Exercise inputs Block Start
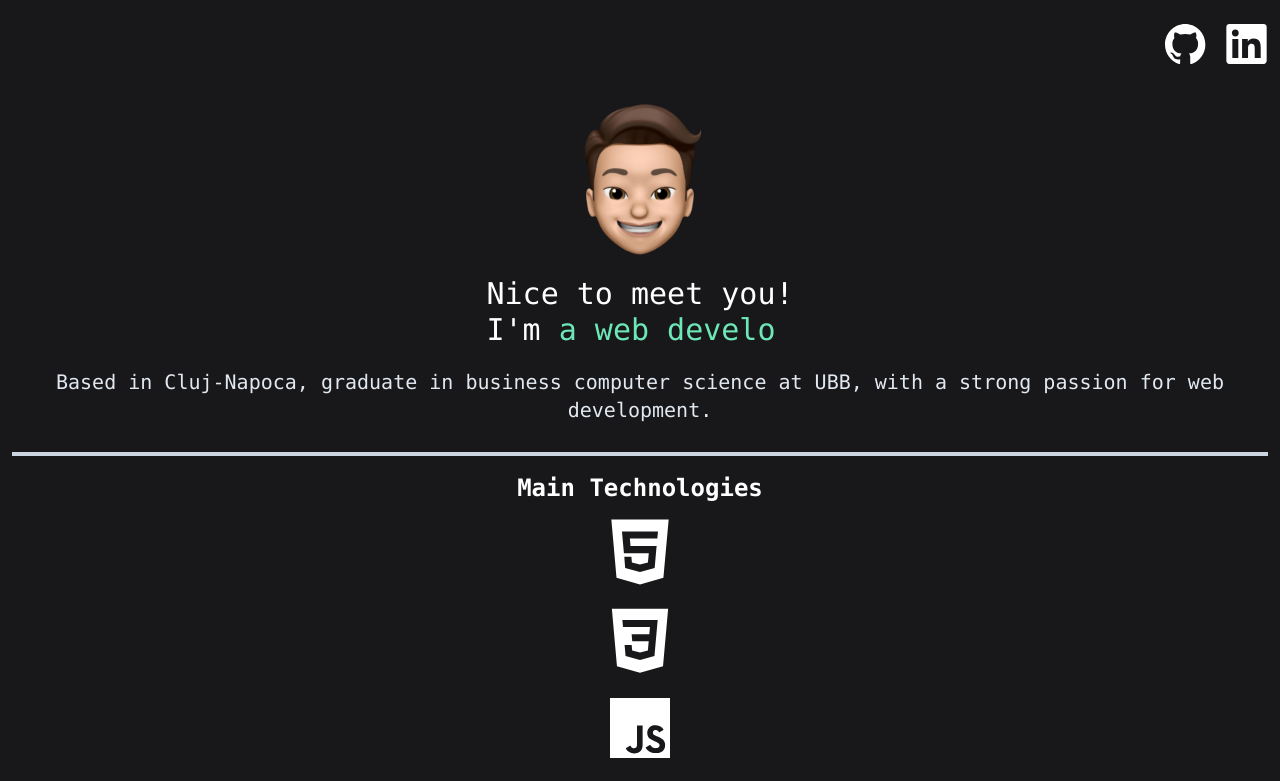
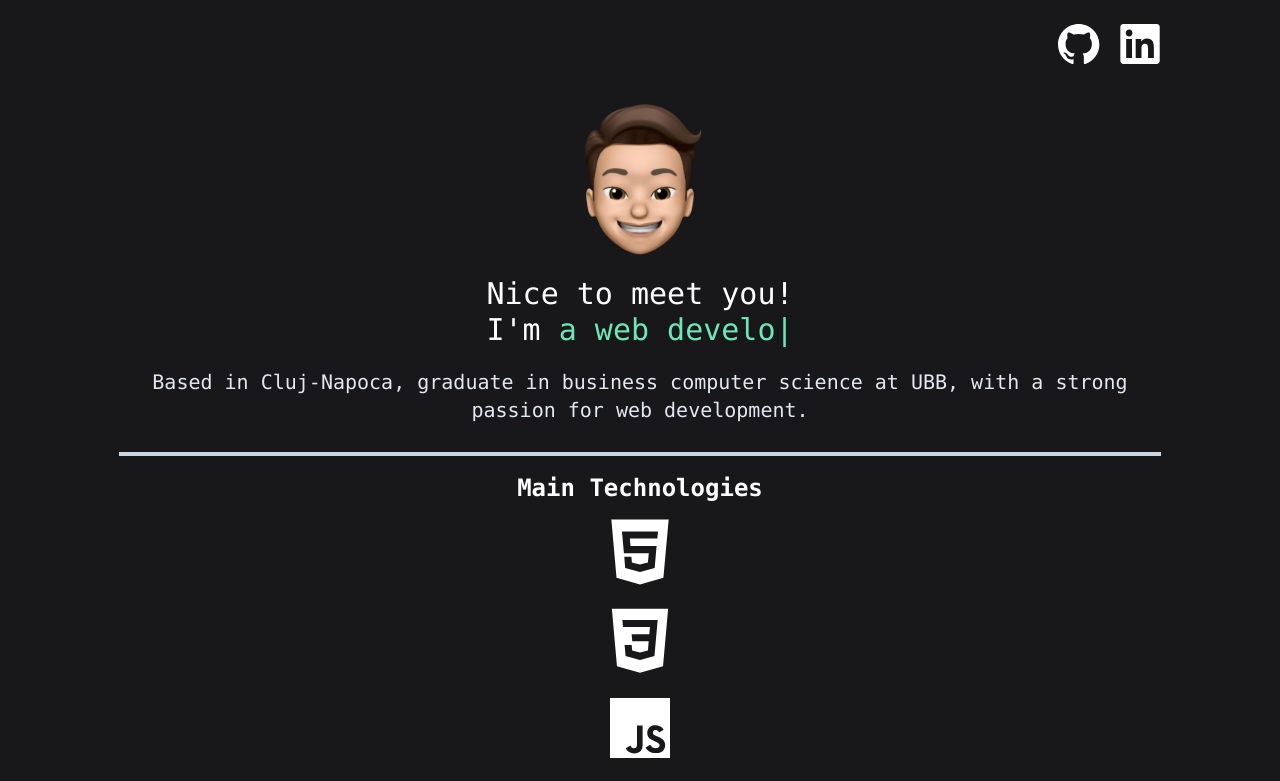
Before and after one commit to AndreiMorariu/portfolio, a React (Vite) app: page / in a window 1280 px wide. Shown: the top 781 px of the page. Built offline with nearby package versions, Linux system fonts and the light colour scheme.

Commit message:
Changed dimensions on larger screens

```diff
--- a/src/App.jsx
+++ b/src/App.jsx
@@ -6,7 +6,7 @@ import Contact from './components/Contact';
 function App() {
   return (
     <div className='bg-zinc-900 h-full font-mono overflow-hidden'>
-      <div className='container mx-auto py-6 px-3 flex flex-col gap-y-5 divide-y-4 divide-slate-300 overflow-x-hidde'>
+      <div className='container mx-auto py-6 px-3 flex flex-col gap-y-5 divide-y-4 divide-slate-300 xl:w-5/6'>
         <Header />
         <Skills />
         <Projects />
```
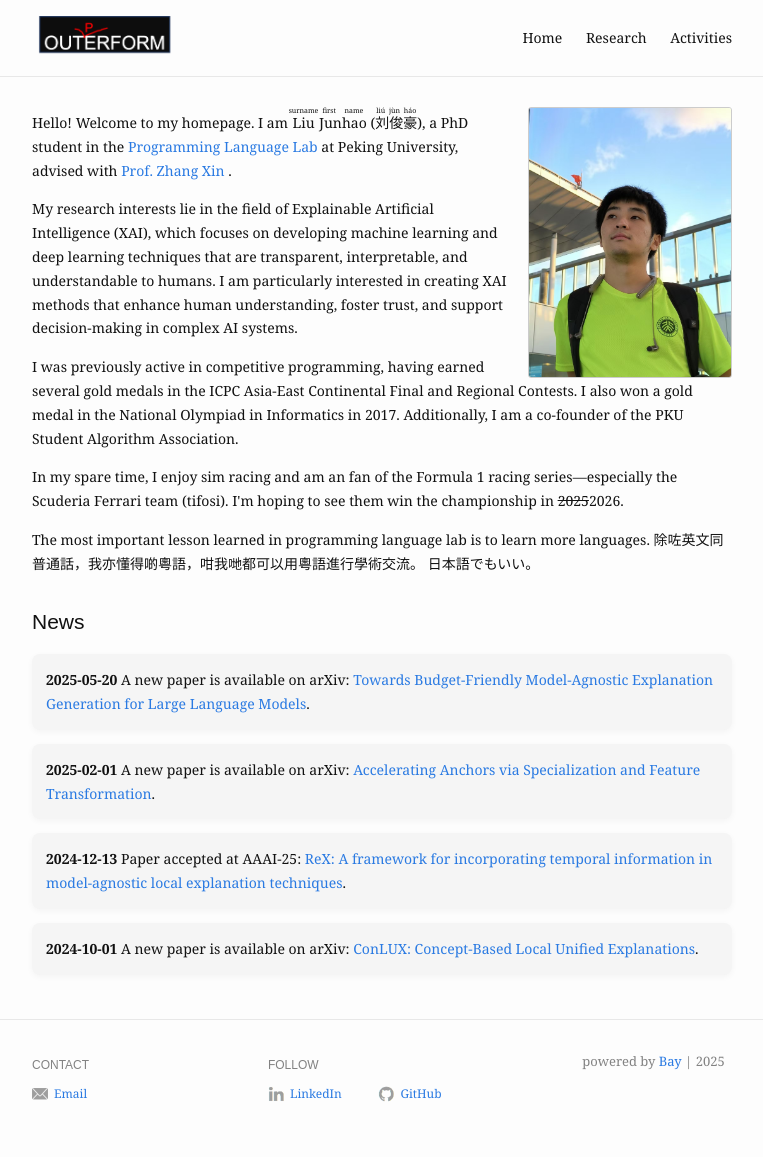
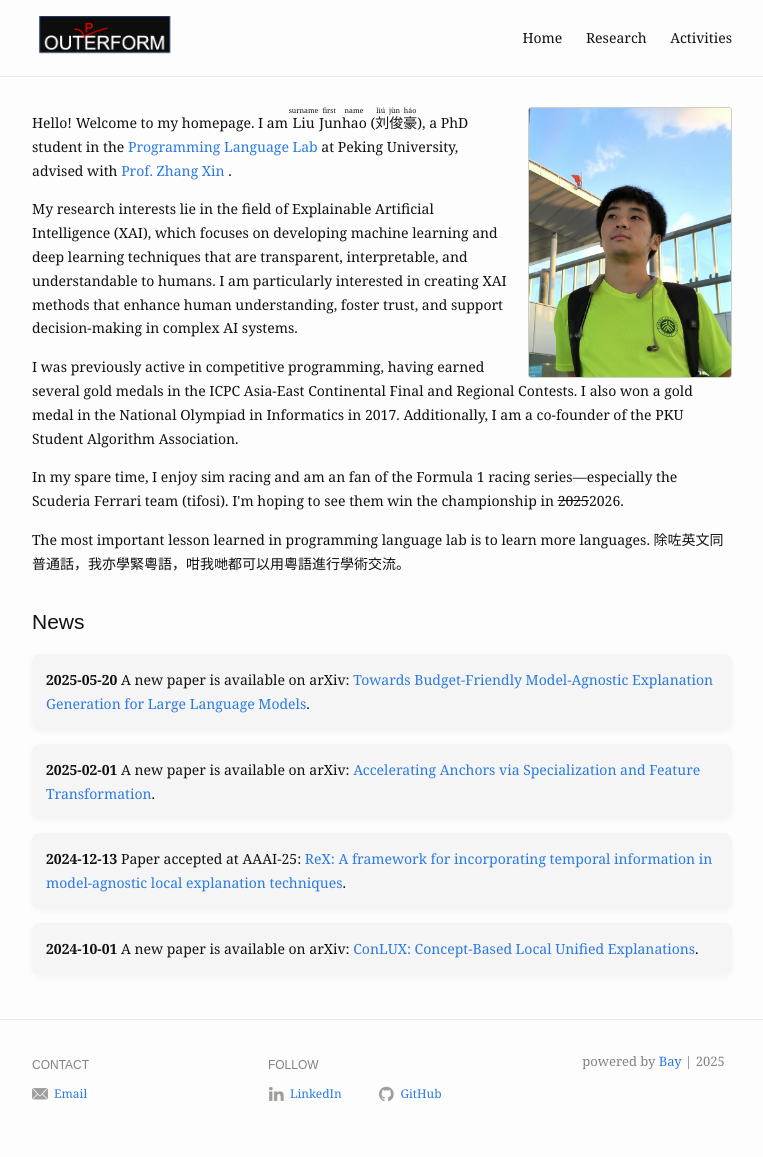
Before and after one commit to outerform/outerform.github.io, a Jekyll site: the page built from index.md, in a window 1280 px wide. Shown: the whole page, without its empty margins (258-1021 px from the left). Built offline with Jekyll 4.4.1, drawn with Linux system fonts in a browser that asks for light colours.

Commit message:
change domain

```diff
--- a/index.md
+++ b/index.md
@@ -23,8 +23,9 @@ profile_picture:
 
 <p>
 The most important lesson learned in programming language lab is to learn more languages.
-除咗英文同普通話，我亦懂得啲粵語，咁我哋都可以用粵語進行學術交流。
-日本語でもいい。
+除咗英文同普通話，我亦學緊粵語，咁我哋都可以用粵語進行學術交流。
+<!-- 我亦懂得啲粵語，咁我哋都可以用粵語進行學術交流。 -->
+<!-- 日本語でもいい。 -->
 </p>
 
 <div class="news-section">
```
Exercise inputs Block End
The number of lines in the entries holding the word "from" is what is needed. Supply that number only.

2